"It's just been great," Davis said. "I was excited and shocked at the same time."
Clinton joked that he developed a habit of watching sports on TV "when Hillary had that traveling job and I was home alone all the time." He said one of his favorite people to watch was Davis.
"I saw Mo'ne Davis pitch several times, and it was awesome," he said. "And now that I have got a granddaughter who so far is in the 95th percentile of size, I'm dreaming about girls on the mound. [Davis] may be a SportsKid of the Year in 2014, but she may be something else altogether in 2015 and '16 and '17. She is a remarkable young woman. I know she was an inspiration to young people everywhere."
One of the highlights of the event was a series of standing ovations for Pete Frates, co-founder of the Ice Bucket Challenge. Frates had been unable to travel to the World Series ceremony where MLB honored his efforts, but he was happily in attendance here with his wife and parents.
"One of the first things I did after I was elected Commissioner was, I took the Ice Bucket Challenge," Manfred said. "It was a great thing for our organization. We were thrilled to have Pete's parents and members of his family with us at the World Series. When I met Pete during the reception earlier, I said to him, 'You've done great work for ALS research. But you also have reminded people of the special relationship between ALS and Major League Baseball, and that reminder will pay dividends for decades to come.'"

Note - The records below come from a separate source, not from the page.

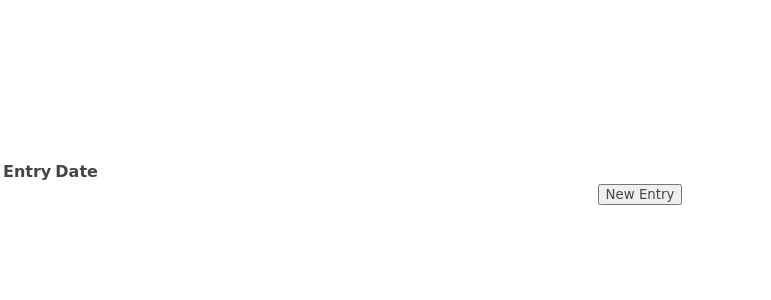
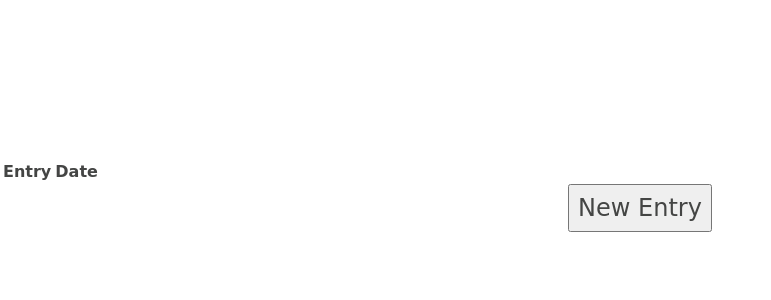
Before and after one commit to CoopGod/Gr8fulness, a Flask app: page /catalog in a window 1280 px wide. Shown: the top 300 px of the page, without its empty margins (0-771 px from the left). Run offline with Flask 2, Linux system fonts and the light colour scheme; the visitor is signed in with stand-in values (Sample User, id 1); data that the repository does not hold is empty; parts of the project's set-up code (start-up, migrations or seed data) failed here and were passed over.

Commit message:
Update style.css

```diff
--- a/static/style.css
+++ b/static/style.css
@@ -9,6 +9,12 @@ p
 {
     margin: auto;
     font-size: 2vmin;
+}
+
+input
+{
+    font-size: 3vmin;
+    padding: 1vmin;
 }
 
 /* Title Image */
```
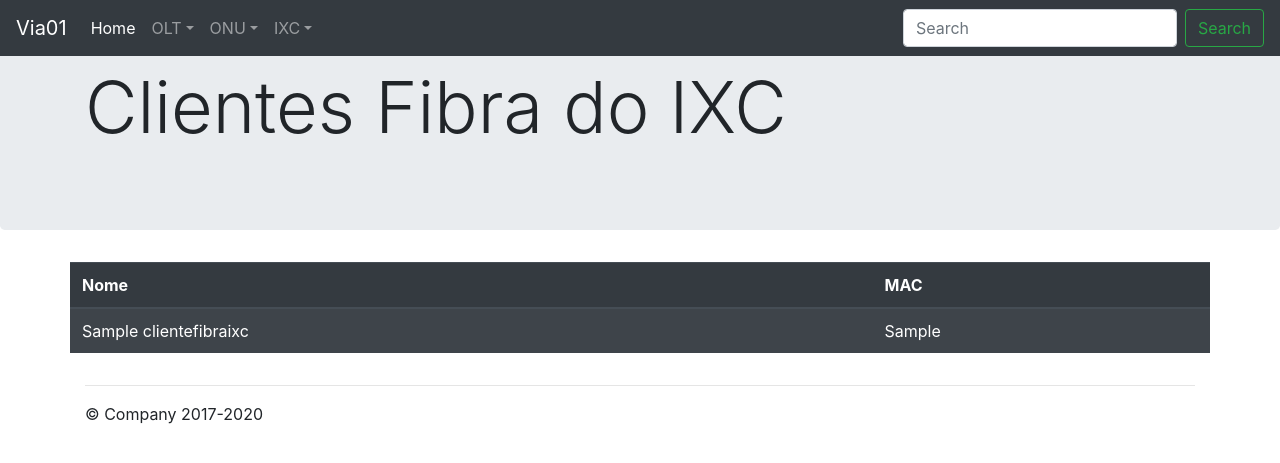
After one commit to carlosmourajunior/isp, a Django app: page /listar_clientes/ in a window 1280 px wide. The commit adds this page. Shown: the top 463 px of the page. Run offline with Django 4.2, Linux system fonts and the light colour scheme; tables that the repository leaves empty hold one stand-in row (values such as "Sample post"); some libraries are stand-ins or nearby versions.

Commit message:
Versão 1.0

```diff
--- a/docker-compose.yml
+++ b/docker-compose.yml
@@ -16,6 +16,8 @@ services:
       - postgres_data:/var/lib/postgresql/data/
     environment:
       - "POSTGRES_HOST_AUTH_METHOD=trust"
+    ports:
+      - 5432:5432
 
 volumes:
   postgres_data:
--- a/olt/models.py
+++ b/olt/models.py
@@ -33,6 +33,7 @@ class ONU(models.Model):
     ont_olt = models.CharField(verbose_name="Distancia", max_length=200, default="0", null=True, blank=True)
     desc1 = models.CharField(verbose_name="Descrição_1", max_length=200)
     desc2 = models.CharField(verbose_name="Descrição_2", max_length=300)
+    cliente_fibra = models.BooleanField(verbose_name="Cliente Fibra", default=False)
 
     class Meta:
         verbose_name = "ONU"
@@ -53,3 +54,15 @@ class PlacaOnu(models.Model):
 
     def __str__(self) -> str:
         return f"{self.chassi}/{self.position}"
+
+class ClienteFibraIxc(models.Model):
+
+    mac = models.CharField(max_length=255)
+    nome = models.CharField(max_length=255)
+
+    class Meta:
+        verbose_name = "Cliente Fibra"
+        verbose_name_plural = ("Clientes Fibra")
+
+    def __str__(self) -> str:
+        return f"{self.nome}"
--- a/olt/templates/base.html
+++ b/olt/templates/base.html
@@ -21,7 +21,7 @@
         crossorigin="anonymous"></script>
 
     </head>
-
+    {% load static %}
     <script>
         // Show the loader when a button is clicked
         document.querySelectorAll('button').forEach(function(button) {
@@ -45,7 +45,7 @@
         </button>
 
         <div id="loader" style="display: none;">
-            <img src="path_to_your_loader_image.gif" alt="Loading..." />
+            <img src="{% static 'img/loader.png' %}" alt="Loading...">
         </div>
 
         <div class="collapse navbar-collapse" id="navbarsExampleDefault">
@@ -72,7 +72,8 @@
                     <a class="nav-link dropdown-toggle" href="#" id="dropdown01" data-toggle="dropdown" aria-haspopup="true"
                         aria-expanded="false">IXC</a>
                     <div class="dropdown-menu" aria-labelledby="dropdown01">
-                        <a class="dropdown-item" href="{% url 'olt:search_ixc' %}">Buscar Clientes Fibra</a>
+                        <a class="dropdown-item" href="{% url 'olt:listar_clientes' %}">Clientes Fibra</a>
+                        <a class="dropdown-item" href="{% url 'olt:search_ixc' %}">Atualizar Clientes Fibra</a>
                     </div>
                 </li>
             </ul>
--- /dev/null
+++ b/olt/templates/olt/clientes_fibra.html
@@ -0,0 +1,64 @@
+{% extends 'base.html' %}
+{% load define_action %}
+
+{% block title %} Home {% endblock %}
+
+{% block content %}
+<main role="main">
+    <!-- Main jumbotron for a primary marketing message or call to action -->
+    <div class="jumbotron">
+        <div class="container">
+            <h1 class="display-3">Clientes Fibra do IXC</h1>
+          </p>
+        </div>
+      </p>
+    </div>
+
+    <div class="container">
+        <!-- Example row of columns -->
+        <div class="row">
+          <table class="table table-striped table-dark">
+            <thead>
+              <tr>
+                <th>Nome</th>
+                <th>MAC</th>
+              </tr>
+            </thead>
+            <tbody>
+              {% for cliente in clientes %}
+                <tr>
+                  <td>{{ cliente.nome }}</td>
+                  <td>{{ cliente.mac }}</td>
+                </tr>
+              {% empty %}
+                <tr>
+                  <td colspan="5">Nenhum cliente encontrado.</td>
+                </tr>
+              {% endfor %}
+            </tbody>
+          </table>
+        </div>
+        <hr>
+    </div> <!-- /container -->
+    <div class="modal fade" id="delete_modal" tabindex="-1" role="dialog" aria-labelledby="delete_modal" aria-hidden="true">
+      <div class="modal-dialog" role="document">
+        <div class="modal-content">
+          <div class="modal-header">
+            <h5 class="modal-title" id="delete_modal">Excluir ONU?</h5>
+            <button type="button" class="close" data-dismiss="modal" aria-label="Close">
+              <span aria-hidden="true">&times;</span>
+            </button>
+          </div>
+          <div class="modal-body">
+            Tem certeza que deseja remover essa ONU do sistema?
+          </div>
+        </div>
+      </div>
+    </div>
+</main>
+
+<footer class="container">
+    <p>&copy; Company 2017-2020</p>
+</footer>
+
+{% endblock %}
--- a/olt/templates/olt/duplicates.html
+++ b/olt/templates/olt/duplicates.html
@@ -30,6 +30,7 @@
                   <th scope="col"><a href="?sort=serial">Serial</a></th>
                   <th scope="col"><a href="?sort=oper_state">Oper State</a></th>
                   <th scope="col"><a href="?sort=olt_rx_sig">Signal RX</a></th>
+                  <th scope="col"><a href="?sort=cliente_fibra">Cliente Fibra</a></th>
                   <th scope="col"><a href="?sort=desc1">PPPoE</a></th>
                   <th scope="col"><a href="?sort=desc2">Descrição</a></th>
                   <th scope="col">Ações</th>
@@ -43,6 +44,7 @@
                   <td>{{line.serial}}</td>
                   <td>{{line.oper_state}}</td>
                   <td>{{line.olt_rx_sig}}</td>
+                  <td>{{line.cliente_fibra}}</td>
                   <td>{{line.desc1}}</td>
                   <td>{{line.desc2}}</td>
                   <td>
@@ -95,7 +97,7 @@
             console.log("Port: " + port);
 
             // Generate the URL for the delete view
-            var url = "{% url 'olt:delete' slot=1 port=2 position=3 %}".replace('1', slot).replace('2', port).replace('3', position);
+            var url = "{% url 'olt:delete' slot=198 port=199 position=200 %}".replace('198', slot).replace('199', port).replace('200', position);
 
             // Print the generated URL
             console.log("URL: " + url);
--- a/olt/urls.py
+++ b/olt/urls.py
@@ -16,4 +16,5 @@ urlpatterns = [
     path('delete/<int:slot>/<int:port>/<int:position>/', views.delete, name='delete'),
     path('search/', views.search_view, name='search_view'),
     path('search_ixc/', views.search_ixc, name='search_ixc'),
+    path('listar_clientes/', views.listar_clientes, name='listar_clientes'),
 ]
--- a/olt/views.py
+++ b/olt/views.py
@@ -1,9 +1,10 @@
 import base64
+import json
 from django.http import HttpResponse
 from django.template import loader
 from olt.utils import olt_connector
 from django.shortcuts import render
-from olt.models import ONU, OltUsers
+from olt.models import ONU, ClienteFibraIxc, OltUsers
 import requests
 
 def home(request):
@@ -64,6 +65,8 @@ def delete(request, slot, port, position):
     # context = {
     #     'removable_list': removable_list,
     # }
+    conector = olt_connector()
+    conector.remove_onu(pon)
     print(f"configure equipment ont interface 1/1/{slot}/{port}/{position} admin-state down")
     print(f"configure equipment no interface 1/1/{slot}/{port}/{position}")
 
@@ -127,7 +130,6 @@ def get_duplicated(request):
     duplicates = []
     for onu in onus:
         serial_count = ONU.objects.filter(serial=onu.serial).count()
-        print(serial_count)
         if serial_count > 1:
             duplicates.append(onu)
     template = loader.get_template('olt/duplicates.html')
@@ -153,12 +155,62 @@ def search_view(request):
 
         removable_list = serial.union(mac).union(desc1)
 
-
-    # Your search logic here
-
     return render(request, 'olt/duplicates.html', {'query': query , 'duplicates': removable_list})
 
+def listar_clientes(request):
+
+    clientes = ClienteFibraIxc.objects.all()
+    template = loader.get_template('olt/clientes_fibra.html')
+    context = {
+        'clientes': clientes,
+    }
+    return HttpResponse(template.render(context, request))
+
+def update_clientes():
+    clientes = ClienteFibraIxc.objects.all()
+    for client in clientes:
+        onu = ONU.objects.filter(serial__icontains=client.mac, desc1__icontains=client.nome)
+        if onu.exists():
+            onu = onu.first()
+            onu.cliente_fibra = True
+            onu.save()
+            print(f'Cliente {client.nome} marcado como cliente de fibra.')
+
 def search_ixc(request):
+
+    response = search_ixc_page(request, 1)
+    data = response.json()
+
+    num_records = len(data['registros'])
+    print(f'There are {num_records} records in this JSON file.')
+    total_de_paginas = int(data['total'])/100
+    print(f'Total de páginas: {total_de_paginas}')
+
+    # print(response.json())
+    ClienteFibraIxc.objects.all().delete()
+    for page in range(1, int(total_de_paginas+1)):
+        response = search_ixc_page(request, page)
+        data = response.json()
+        print(f'Página {page} de {total_de_paginas}')
+
+        for registro in data['registros']:
+            ClienteFibraIxc.objects.create(
+                mac=registro['mac'],
+                nome=registro['nome'],
+            )
+
+    update_clientes()
+
+    clientes = ClienteFibraIxc.objects.all()
+
+    template = loader.get_template('olt/clientes_fibra.html')
+    context = {
+        'clientes': clientes,
+    }
+    return HttpResponse(template.render(context, request))
+
+
+def search_ixc_page(request, page):
 
     host = 'ixc.via01.com.br'
     url = f"https://{host}/webservice/v1/radpop_radio_cliente_fibra"
@@ -166,23 +218,21 @@ def search_ixc(request):
 
     payload = {
         'qtype': 'radpop_radio_cliente_fibra.id',
-        'query': '0',
+        'query': '',
         'oper': '>',
-        'page': '',
-        'rp': '20',
+        'page': page,
+        'rp': '100',
         'sortname': 'radpop_radio_cliente_fibra.id',
         'sortorder': 'asc'
     }
 
     headers = {
         'ixcsoft': 'listar',
-        'Authorization': 'Basic {}'.format(base64.b64encode(token).decode('utf-8')),
+        'Authorization': 'Basic {}'.
+        format(base64.b64encode(token).decode('utf-8')),
         'Content-Type': 'application/json'
     }
 
-    response = requests.post(url, data=payload, headers=headers)
+    response = requests.post(url, data=json.dumps(payload), headers=headers)
 
-    num_records = len(response['registros'])
-    print(f'There are {num_records} records in this JSON file.')
-
-    print(response.text)
+    return response
--- a/requirements.txt
+++ b/requirements.txt
@@ -5,3 +5,4 @@ psycopg2-binary==2.9.3
 netmiko==4.1.2
 django-bootstrap5==22.2
 pandas==2.0.3
+requests==2.26.0
```
Also changed, not shown: olt/utils.py (+27 -13 lines), olt/migrations/0010_clientefibraixc.py (added), olt/migrations/0011_onu_cliente_fibra.py (added), olt/templates/img/loader.png (added).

At the end of the event, after giving his speech, Bumgarner was asked whether he truly realized what he had done these past several weeks and how he feels. He cracked: "I keep waiting on the real Sportsman of the Year to walk through the door."
"This is such an honor," he added. "There has been so much stuff happen over the course of the past year. Honestly so much has happened in my short time with the Giants. ... We have been blessed with three championships, and I've been part of some wonderful teams and had some great teammates, some guys who showed me what it's like to be a big league ballplayer. I couldn't ask to be part of a better organization."
He then looked at Johnson right next to him, and they had a good laugh. Until next season, anyway.
Mark Newman is enterprise editor of MLB.com. Read and join other baseball fans on his MLB.com community blog. This story was not subject to the approval of Major League Baseball or its clubs.